B.R. Ambedkar therefore argued that fundamental rights must also “eliminate the possibility of the more powerful having the power to impose arbitrary restraints on the less powerful by withdrawing from the control he has over the economic life of the people”.
- The 1931 Karachi Declaration and Bill of Rights expressly placed labour rights on a par with ordinary civil rights such as the freedom of speech and expression.
- The Right Against Forced Labour (Exploitation) is guaranteed by Article 23 of the Constitution.
- In this context of exploitation, it is important to understand that – compulsion that may not take a physical form, but instead, have a social or economic character that is nonetheless as severe.
- In 1983 the Supreme Court was called upon to address the exploitation of migrant and contract labourers, and in the landmark judgment, PUDR vs. Union of India, the Court held that the right against forced labour included the right to a minimum wage.
- Often, migrant and contract labourers had no choice but to accept any work that came their way, even if the remuneration offered is less than the minimum wage.
- The compulsion of economic circumstance which leaves no choice of alternatives to a person in want and compels him to provide labour or service was no less a form of forced labour than any other, and its remedy lay in a constitutional guarantee of the minimum wage.
Understanding Forced Labour in the Present context
- A market economy is sustained by a set of laws — the laws of contract, of property, and so on.
- This legal structure ensures that capital and labour do not face each other as equals across a mythical bargaining table.
- There is a structural inequality that enables the capital to “make rules” or “force” the labour.
- The purpose of labour laws, which arose out of a long period of struggle has always been to mitigate this imbalance of power.
- In some countries, the path chosen has been to give workers a stake in private governance, through strong trade union laws and mandatory seats for labour in the governing boards of firms (“co-determination”).
- In other countries (such as India), the path has been to create a detailed set of laws, covering different aspects of the workplace, and depend upon State agencies for their enforcement.
The Indian situation
Criticisms of Indian Labour Law Structure:
- It is argued that it sets up a labour bureaucracy that is prone to corruption
- The adjudicatory mechanisms are inefficient
- The rights that labour laws grant, are effectively submerged in a creaking judicial system, thus providing no relief
- The system creates an unconscionable tiered structure where a majority of the workforce, engaged in contract labour or informal employment, has very few rights
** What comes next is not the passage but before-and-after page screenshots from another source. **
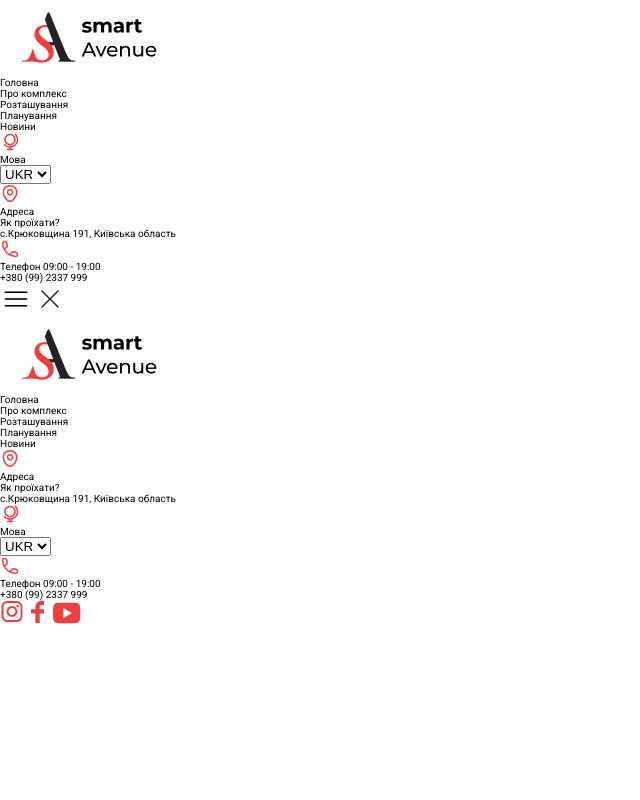
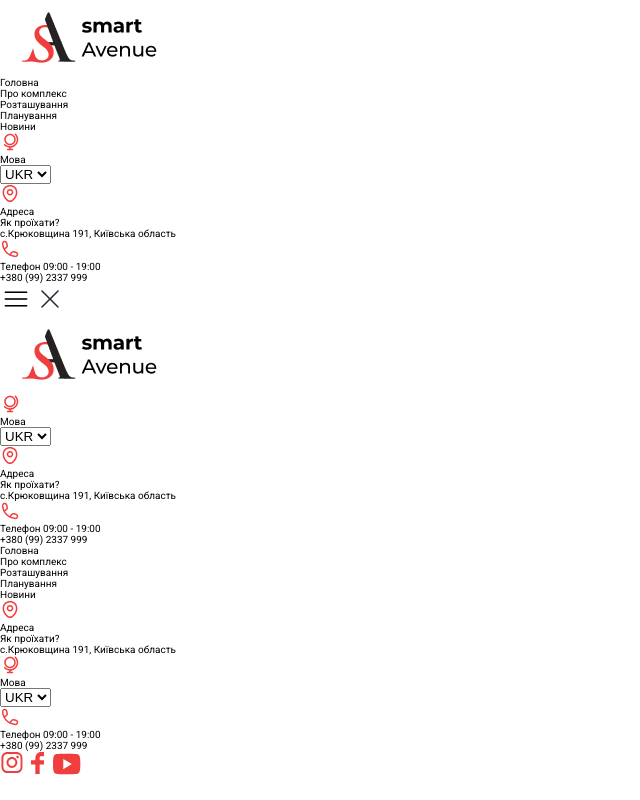
Before and after one commit to valeriiayarzhemska/smart-avenue-develop, a website: page index.html in a window 1280 px wide. Shown: the whole page, without its empty margins (0-640 px from the left). Drawn offline with nearby package versions, Linux system fonts and the light colour scheme; files that its build step writes are made by us from their sources.

Commit message:
Add some fixes

```diff
--- a/index.html
+++ b/index.html
@@ -153,7 +153,7 @@
               />
             </a>
 
-            <!-- <div class="nav__item--additional">
+            <div class="nav__mobile-additional nav__item--additional">
               <div class="nav__item--additional-info">
                 <img src="src/images/icons/globe.svg" alt="globe icon" />
 
@@ -198,7 +198,7 @@
                   </a>
                 </div>
               </div>
-            </div> -->
+            </div>
           </div>
 
           <div id="nav" class="nav-mobile__lists">
--- a/src/styles/blocks/nav.scss
+++ b/src/styles/blocks/nav.scss
@@ -109,6 +109,7 @@ a.nav__item--subtitle {
 .nav-mobile {
   &__content {
     display: none;
+    background: blue;
 
     @include onTablet {
       display: block;
@@ -119,6 +120,16 @@ a.nav__item--subtitle {
     @include flexJustifyAlignCenter;
     position: relative;
     height: 7.5rem;
+
+    /* &-icons {
+      @include onPhone {
+        display: block;
+      }
+
+      @include onTabletAndDesktop {
+        display: none;
+      }
+    } */
   }
 
   &__icons {
```
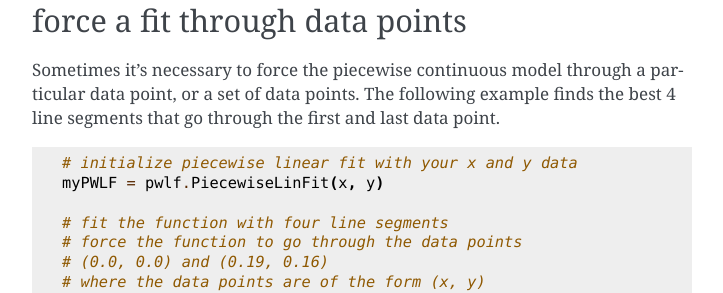
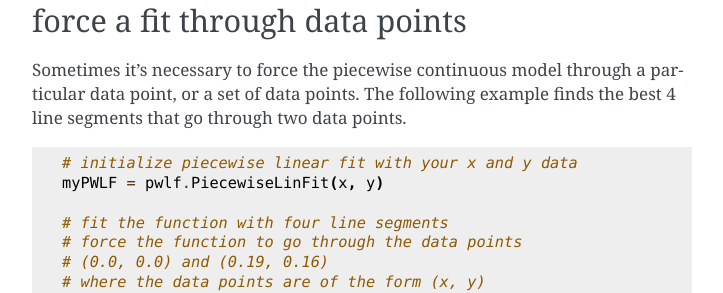
Before and after one commit to cjekel/piecewise_linear_fit_py, a Sphinx documentation site: the page built from docs/source/examples.rst, in a window 1280 px wide and 900 px high, scrolled down 2720 px. Shown: the part 202-495 px from the top of the window, without its empty margins (388-1111 px from the left). Built offline with Sphinx 7.4.7, drawn with Linux system fonts in a browser that asks for light colours.

Commit message:
change fit through data point example wording

```diff
--- a/docs/source/examples.rst
+++ b/docs/source/examples.rst
@@ -157,8 +157,7 @@ force a fit through data points
 
 Sometimes it's necessary to force the piecewise continuous model through
 a particular data point, or a set of data points. The following example
-finds the best 4 line segments that go through the first and last data
-point.
+finds the best 4 line segments that go through two data points.
 
 .. code:: python
 
```
Also changed, not shown: examples/README.md, examples/README.rst, 5 other files.
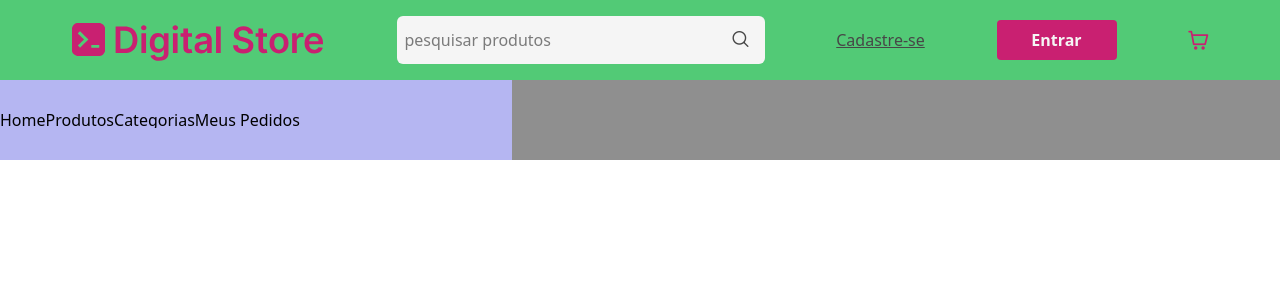
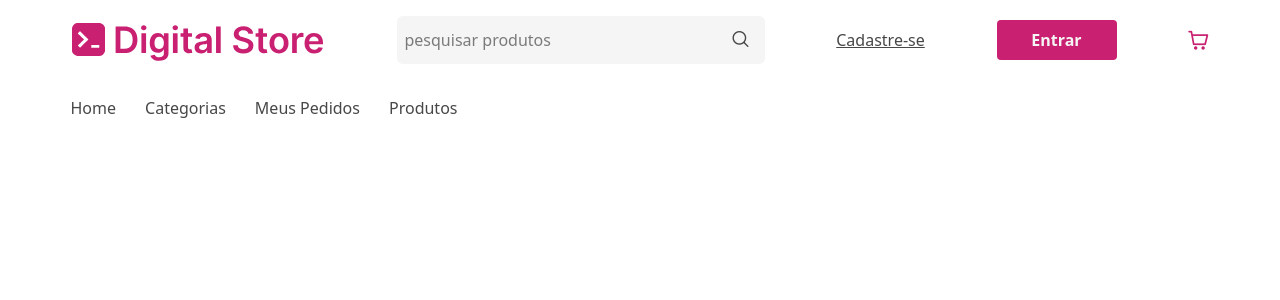
Before and after one commit to LeandroMayron/Digital-Store, a React (Vite) app: page / in a window 1280 px wide. Shown: the top 300 px of the page. Built offline with nearby package versions, Linux system fonts and the light colour scheme.

Commit message:
criando o hover dos links

```diff
--- a/src/components/Header.jsx
+++ b/src/components/Header.jsx
@@ -3,31 +3,17 @@ import 'primeicons/primeicons.css'
 import {IconField} from 'primereact/iconfield';
 import {InputText} from 'primereact/inputtext';
 import {Button} from 'primereact/button';
-import {Menubar} from 'primereact/menubar';
+import NavBar from './NavBar';
 
 
 
 
 
 const Header = () => {
-    const items = [
-        {
-            label: 'Home',
-        },
-        {
-            label: 'Produtos',
-        },
-        {
-            label: 'Categorias'
-        },
-        {
-            label: 'Meus Pedidos'
-        }
-    ];
 
     return (
-        <header className='w-full bg-light-gray'>
-            <div className='w-7xl h-20 m-auto flex justify-evenly items-center bg-sucess'>
+        <header className='w-full'>
+            <div className='w-7xl h-20 m-auto flex justify-evenly items-center'>
                 <img src={logoHedeader} alt="Digital Store" />
                     <IconField>
                         <InputText className='w-xs h-12 bg-light-gray-3 rounded-l-md p-2' id="pesquisa" name="pesquisa" placeholder='pesquisar produtos' />
@@ -39,9 +25,7 @@ const Header = () => {
                 <Button className='w-30 h-10 bg-primary rounded text-light-gray-3 font-bold' label='Entrar'/>
                 <i className='pi pi-shopping-cart text-xl text-primary cursor-pointer size' label='Carrinho'></i>
             </div>
-            <div className='w-7xl h-20 m-auto flex bg-success card'>
-                <Menubar className='bg-secondary w-lg' model={items}/>
-            </div>
+            <NavBar />
         </header>
     )
 }
--- /dev/null
+++ b/src/components/NavBar.jsx
@@ -0,0 +1,16 @@
+
+
+const NavBar = () => {
+    return (
+        <nav className="w-7xl m-auto">
+            <ul className="flex w-md p-4 mx-10 justify-around items-center text-dark-gray-2">
+                <li><a className="hover:underline decoration-primary decoration-2" href="">Home</a></li>
+                <li><a className="hover:underline decoration-primary decoration-2" href="">Categorias</a></li>
+                <li><a className="hover:underline decoration-primary decoration-2" href="">Meus Pedidos</a></li>
+                <li><a className="hover:underline decoration-primary decoration-2" href="">Produtos</a></li>
+            </ul>
+        </nav>
+    );
+}
+
+export default NavBar;
```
These problems certainly call for a debate on the future of labour rights, especially in a world where the rapidly changing nature of work is already rendering old concepts of jobs and employments obsolete.
Various State governments are in the process of removing labour laws altogether (for a set period of time). What this means, in practice, is that the economic power exercised by capital will be left unchecked.
- This debate must be guided by B.R. Ambedkar’s insights that remain relevant even today, the Constitutional guarantee against forced labour, and the understanding of force and freedom that takes into account differences in power.
- B.R. Ambedkar pointed out that “increase hours of work and reduce rates of wages” will leave the economic power exercised by capital uncontrolled.
- If the Constitution is to remain a charter of freedom, however, it must be equal freedom — and that must be the yardstick from which we measure proposed legal changes.
-Source: The Hindu